A dual Jamaican and U.S. citizen charged in connection with the operation of a Jamaican-based fraudulent lottery scheme was sentenced in Charlotte, North Carolina, the Department of Justice announced today.
Felecia Roxanne Lindo, 33, was sentenced to serve 24 months in prison and three years’ supervised release by U.S. District Court Judge Robert J. Conrad Jr. in Charlotte. Lindo was also ordered to pay $292,900 in restitution.
Lindo pleaded guilty on Sept. 28, 2016, to one count of conspiracy to commit wire fraud, in the Western District of North Carolina. As part of her guilty plea, Lindo acknowledged that from in or about 2011 through at least in or about September 2012, she was a member of a lottery fraud conspiracy that targeted victims in the United States.
“Lottery scammers tied to Jamaica continue to prey on victims in the United States, promising large winnings in a lottery when in fact the victims are duped into sending the money to a member of the scheme,” said Acting Assistant Attorney General Chad A. Readler of the Justice Department’s Civil Division. “The Department of Justice is committed to prosecuting those who participate in international lottery schemes, which often target elderly Americans.”
Lindo was charged on Sept. 20, 2016, with one count of conspiracy to commit wire fraud. As part of her guilty plea, Lindo acknowledged that victims of the scheme received a telephone call stating that they had won money in a sweepstakes or lottery. Victims were instructed to send money for fees or other expenses in order to release their purported lottery winnings. The victims of the scheme sent hundreds of thousands of dollars to Lindo, who then forwarded a portion of the money to Jamaica. Lindo acknowledged there was no lottery, that there were no winnings, and that she kept some the victims’ money for her own benefit.

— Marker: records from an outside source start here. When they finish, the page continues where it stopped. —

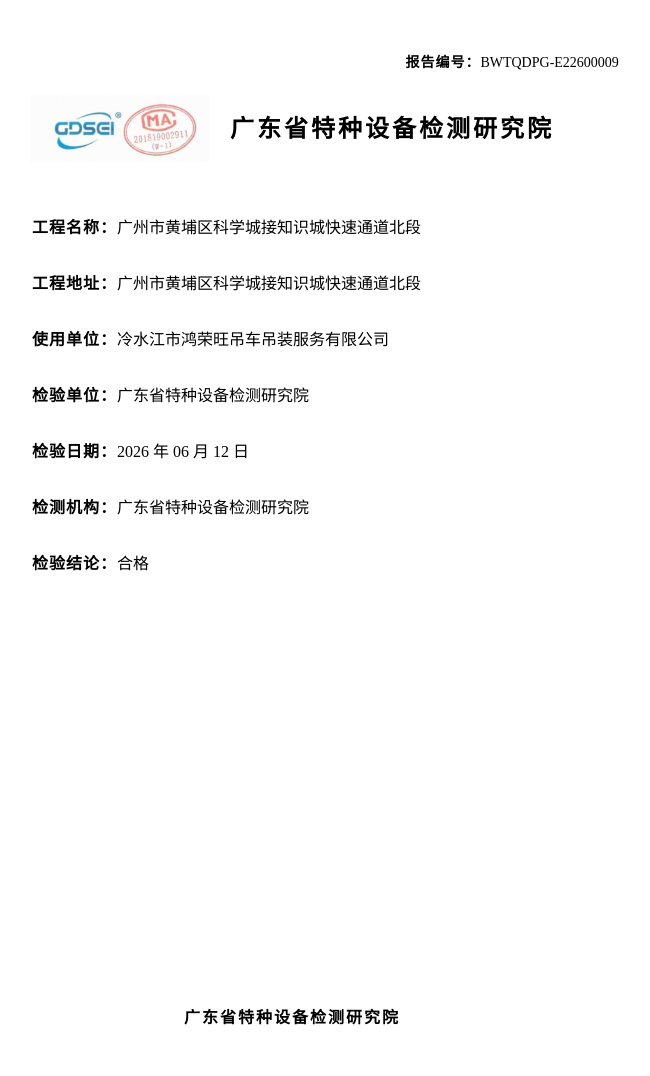
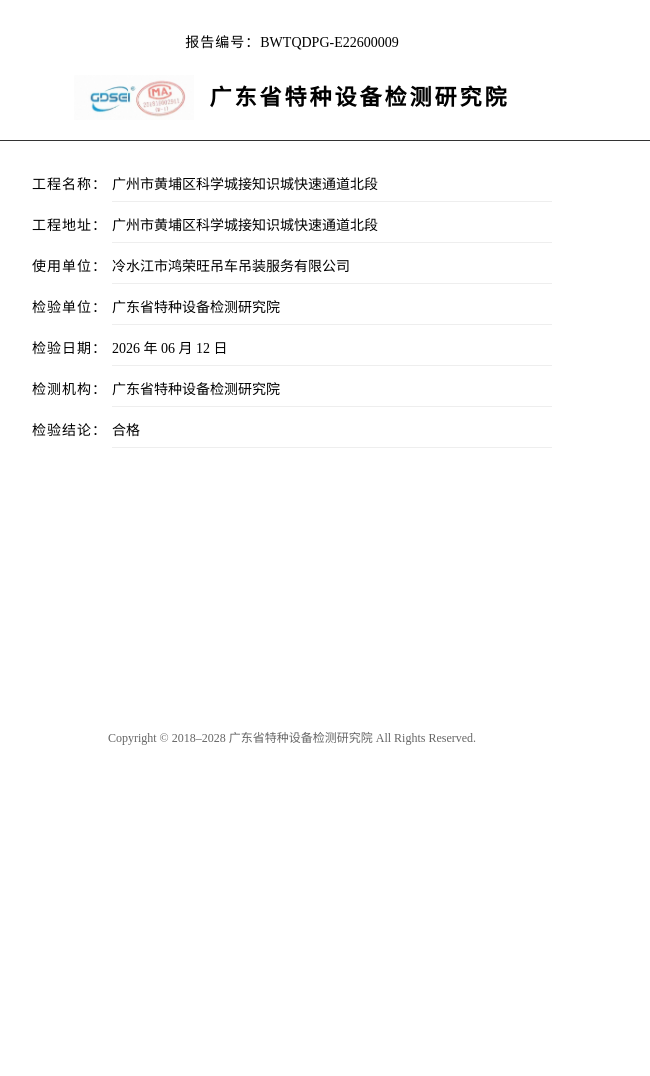
Before and after one commit to Jerryqun/sutianci001, a plain HTML site: page index.html in a window 1280 px wide. Shown: the whole page, without its empty margins (348-998 px from the left). After the commit the page ends 800 px from the top, so only its background shows below. Drawn offline with Linux system fonts and the light colour scheme.

Commit message:
refactor: simplify body styling in index.html
Co-developed-by: Aone Copilot <noreply@alibaba-inc.com>

```diff
--- a/index.html
+++ b/index.html
@@ -12,11 +12,8 @@
 
         body {
             font-family: "SimSun", "宋体", serif;
-            width: 210mm;
-            min-height: 297mm;
-            margin: 0 auto;
-            padding: 50px 70px;
-            box-sizing: border-box;
+            margin: 0;
+            padding: 0;
             color: #000;
             line-height: 1.8;
             background: #fff;
@@ -26,12 +23,14 @@
             display: flex;
             flex-direction: column;
             align-items: center;
-            min-height: calc(297mm - 100px);
+            min-height: 100vh;
+            padding: 30px 40px;
+            box-sizing: border-box;
         }
 
         .report-number {
             width: 100%;
-            text-align: right;
+            text-align: center;
             font-size: 14px;
             margin-bottom: 10px;
         }
@@ -40,23 +39,26 @@
             display: flex;
             align-items: center;
             justify-content: center;
-            gap: 20px;
-            margin-bottom: 50px;
-            padding-top: 10px;
+            gap: 15px;
+            margin-bottom: 30px;
+            padding: 10px 0 20px;
+            border-bottom: 1px solid #333;
+            width: 100%;
+            overflow: visible;
         }
 
         .header-row img {
-            max-width: 180px;
+            max-width: 120px;
             height: auto;
+            flex-shrink: 0;
         }
 
         .header-row .title {
-            font-size: 24px;
+            font-size: 22px;
             font-weight: bold;
             letter-spacing: 3px;
             font-family: "SimHei", "黑体", sans-serif;
             margin: 0;
-            white-space: nowrap;
         }
 
         .info-section {
@@ -66,26 +68,38 @@
         }
 
         .info-item {
-            font-size: 16px;
-            margin-bottom: 24px;
+            font-size: 14px;
+            margin-bottom: 10px;
             text-align: left;
             line-height: 2;
+            display: flex;
+            align-items: baseline;
         }
 
         .info-label {
-            font-weight: bold;
             letter-spacing: 1px;
+            white-space: nowrap;
+        }
+
+        .info-value {
+            flex: 1;
+            border-bottom: 1px solid #eee;
+            margin-left: 5px;
+            padding-bottom: 2px;
         }
 
         .footer {
+            width: 100%;
             text-align: center;
-            font-size: 16px;
-            font-weight: bold;
+            font-size: 12px;
+            color: #666;
             margin-top: auto;
-            padding-top: 60px;
-            padding-bottom: 40px;
-            letter-spacing: 2px;
-            font-family: "SimHei", "黑体", sans-serif;
+            padding-top: 20px;
+            padding-bottom: 20px;
+            /* border-top: 1px solid #ddd; */
+            display: flex;
+            justify-content: center;
+            align-items: center;
         }
 
         @media print {
@@ -109,36 +123,36 @@
         <div class="info-section">
 
             <div class="info-item">
-                <span class="info-label">工程名称：</span>广州市黄埔区科学城接知识城快速通道北段
+                <span class="info-label">工程名称：</span><span class="info-value">广州市黄埔区科学城接知识城快速通道北段</span>
             </div>
 
             <div class="info-item">
-                <span class="info-label">工程地址：</span>广州市黄埔区科学城接知识城快速通道北段
+                <span class="info-label">工程地址：</span><span class="info-value">广州市黄埔区科学城接知识城快速通道北段</span>
             </div>
 
             <div class="info-item">
-                <span class="info-label">使用单位：</span>冷水江市鸿荣旺吊车吊装服务有限公司
+                <span class="info-label">使用单位：</span><span class="info-value">冷水江市鸿荣旺吊车吊装服务有限公司</span>
             </div>
 
             <div class="info-item">
-                <span class="info-label">检验单位：</span>广东省特种设备检测研究院
+                <span class="info-label">检验单位：</span><span class="info-value">广东省特种设备检测研究院</span>
             </div>
 
             <div class="info-item">
-                <span class="info-label">检验日期：</span>2026 年 06 月 12 日
+                <span class="info-label">检验日期：</span><span class="info-value">2026 年 06 月 12 日</span>
             </div>
 
             <div class="info-item">
-                <span class="info-label">检测机构：</span>广东省特种设备检测研究院
+                <span class="info-label">检测机构：</span><span class="info-value">广东省特种设备检测研究院</span>
             </div>
 
             <div class="info-item">
-                <span class="info-label">检验结论：</span>合格
+                <span class="info-label">检验结论：</span><span class="info-value">合格</span>
             </div>
         </div>
 
         <div class="footer">
-            广东省特种设备检测研究院
+            Copyright &copy; 2018–2028 广东省特种设备检测研究院 All Rights Reserved.
         </div>
     </div>
 </body>
```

“The prison sentence demonstrates the serious consequences of engaging in fraud designed to steal from Americans,” said U.S. Attorney Jill Westmoreland Rose of the Western District of North Carolina. “We appreciate the work of the Justice Department’s Consumer Protection Branch in investigating and prosecuting international lottery scams operating in the Western District.”
“The Postal Inspection Service seeks to end fraud on American citizens, many of whom are older, by those engaged in international lottery schemes,” said Inspector in Charge David W. Bosch of the U.S. Postal Inspection Service’s Philadelphia, Pennsylvania Division. “Today’s sentencing demonstrates there are no safe havens for those who participate in these types of fraud schemes.”
This prosecution is part of the Department of Justice’s effort to work with federal and local law enforcement to combat fraudulent lottery schemes in Jamaica that prey on U.S. citizens.
Acting Assistant Attorney General Readler and U.S. Attorney Rose commended the investigative efforts of the U.S. Postal Inspection Service and the Internal Revenue Service Criminal Investigation. The case was prosecuted by Trial Attorney Raquel Toledo of the Civil Division’s Consumer Protection Branch with the assistance of Assistant U.S. Attorney Kelli H. Ferry of the Western District of North Carolina.
For more information about the Consumer Protection Branch and its enforcement efforts, visit its website at http://www.justice.gov/civil/consumer-protection-branch. For more information about the U.S. Attorney’s Office for the Western District of North Carolina, visit its website at https://www.justice.gov/usao-wdnc.